Task input: Begin

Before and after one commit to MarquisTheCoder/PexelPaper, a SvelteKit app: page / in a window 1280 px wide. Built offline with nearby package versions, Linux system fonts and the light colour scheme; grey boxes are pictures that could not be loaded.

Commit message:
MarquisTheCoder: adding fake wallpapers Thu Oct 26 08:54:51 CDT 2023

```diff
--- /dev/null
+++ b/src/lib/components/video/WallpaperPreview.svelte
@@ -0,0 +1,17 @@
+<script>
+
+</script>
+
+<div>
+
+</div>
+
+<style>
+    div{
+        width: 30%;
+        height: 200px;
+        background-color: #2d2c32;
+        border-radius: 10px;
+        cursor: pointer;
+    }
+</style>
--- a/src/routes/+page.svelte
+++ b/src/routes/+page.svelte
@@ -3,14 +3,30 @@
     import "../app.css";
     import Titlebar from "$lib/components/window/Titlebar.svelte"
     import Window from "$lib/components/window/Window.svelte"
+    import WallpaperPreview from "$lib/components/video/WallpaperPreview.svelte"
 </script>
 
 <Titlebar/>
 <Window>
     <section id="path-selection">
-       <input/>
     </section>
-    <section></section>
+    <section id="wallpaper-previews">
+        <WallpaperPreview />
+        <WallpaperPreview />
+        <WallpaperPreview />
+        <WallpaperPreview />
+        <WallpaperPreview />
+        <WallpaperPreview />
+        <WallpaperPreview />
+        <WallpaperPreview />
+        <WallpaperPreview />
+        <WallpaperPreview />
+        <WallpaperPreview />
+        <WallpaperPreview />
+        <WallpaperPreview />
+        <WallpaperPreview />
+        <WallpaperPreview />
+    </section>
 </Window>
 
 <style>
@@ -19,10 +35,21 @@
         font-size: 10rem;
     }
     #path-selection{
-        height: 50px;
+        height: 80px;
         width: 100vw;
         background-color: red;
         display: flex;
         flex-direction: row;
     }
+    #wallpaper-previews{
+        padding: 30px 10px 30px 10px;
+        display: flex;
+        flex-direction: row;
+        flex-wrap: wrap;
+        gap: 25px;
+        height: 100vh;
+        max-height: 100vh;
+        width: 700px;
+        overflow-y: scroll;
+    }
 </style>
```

Task input: End

Please return all of the entries above, exactly and completely.

Exercise result.
Before and after one commit to MarquisTheCoder/PexelPaper, a SvelteKit app: page / in a window 1280 px wide. Built offline with nearby package versions, Linux system fonts and the light colour scheme; grey boxes are pictures that could not be loaded.

Commit message:
MarquisTheCoder: adding fake wallpapers Thu Oct 26 08:54:51 CDT 2023

```diff
--- /dev/null
+++ b/src/lib/components/video/WallpaperPreview.svelte
@@ -0,0 +1,17 @@
+<script>
+
+</script>
+
+<div>
+
+</div>
+
+<style>
+    div{
+        width: 30%;
+        height: 200px;
+        background-color: #2d2c32;
+        border-radius: 10px;
+        cursor: pointer;
+    }
+</style>
--- a/src/routes/+page.svelte
+++ b/src/routes/+page.svelte
@@ -3,14 +3,30 @@
     import "../app.css";
     import Titlebar from "$lib/components/window/Titlebar.svelte"
     import Window from "$lib/components/window/Window.svelte"
+    import WallpaperPreview from "$lib/components/video/WallpaperPreview.svelte"
 </script>
 
 <Titlebar/>
 <Window>
     <section id="path-selection">
-       <input/>
     </section>
-    <section></section>
+    <section id="wallpaper-previews">
+        <WallpaperPreview />
+        <WallpaperPreview />
+        <WallpaperPreview />
+        <WallpaperPreview />
+        <WallpaperPreview />
+        <WallpaperPreview />
+        <WallpaperPreview />
+        <WallpaperPreview />
+        <WallpaperPreview />
+        <WallpaperPreview />
+        <WallpaperPreview />
+        <WallpaperPreview />
+        <WallpaperPreview />
+        <WallpaperPreview />
+        <WallpaperPreview />
+    </section>
 </Window>
 
 <style>
@@ -19,10 +35,21 @@
         font-size: 10rem;
     }
     #path-selection{
-        height: 50px;
+        height: 80px;
         width: 100vw;
         background-color: red;
         display: flex;
         flex-direction: row;
     }
+    #wallpaper-previews{
+        padding: 30px 10px 30px 10px;
+        display: flex;
+        flex-direction: row;
+        flex-wrap: wrap;
+        gap: 25px;
+        height: 100vh;
+        max-height: 100vh;
+        width: 700px;
+        overflow-y: scroll;
+    }
 </style>
```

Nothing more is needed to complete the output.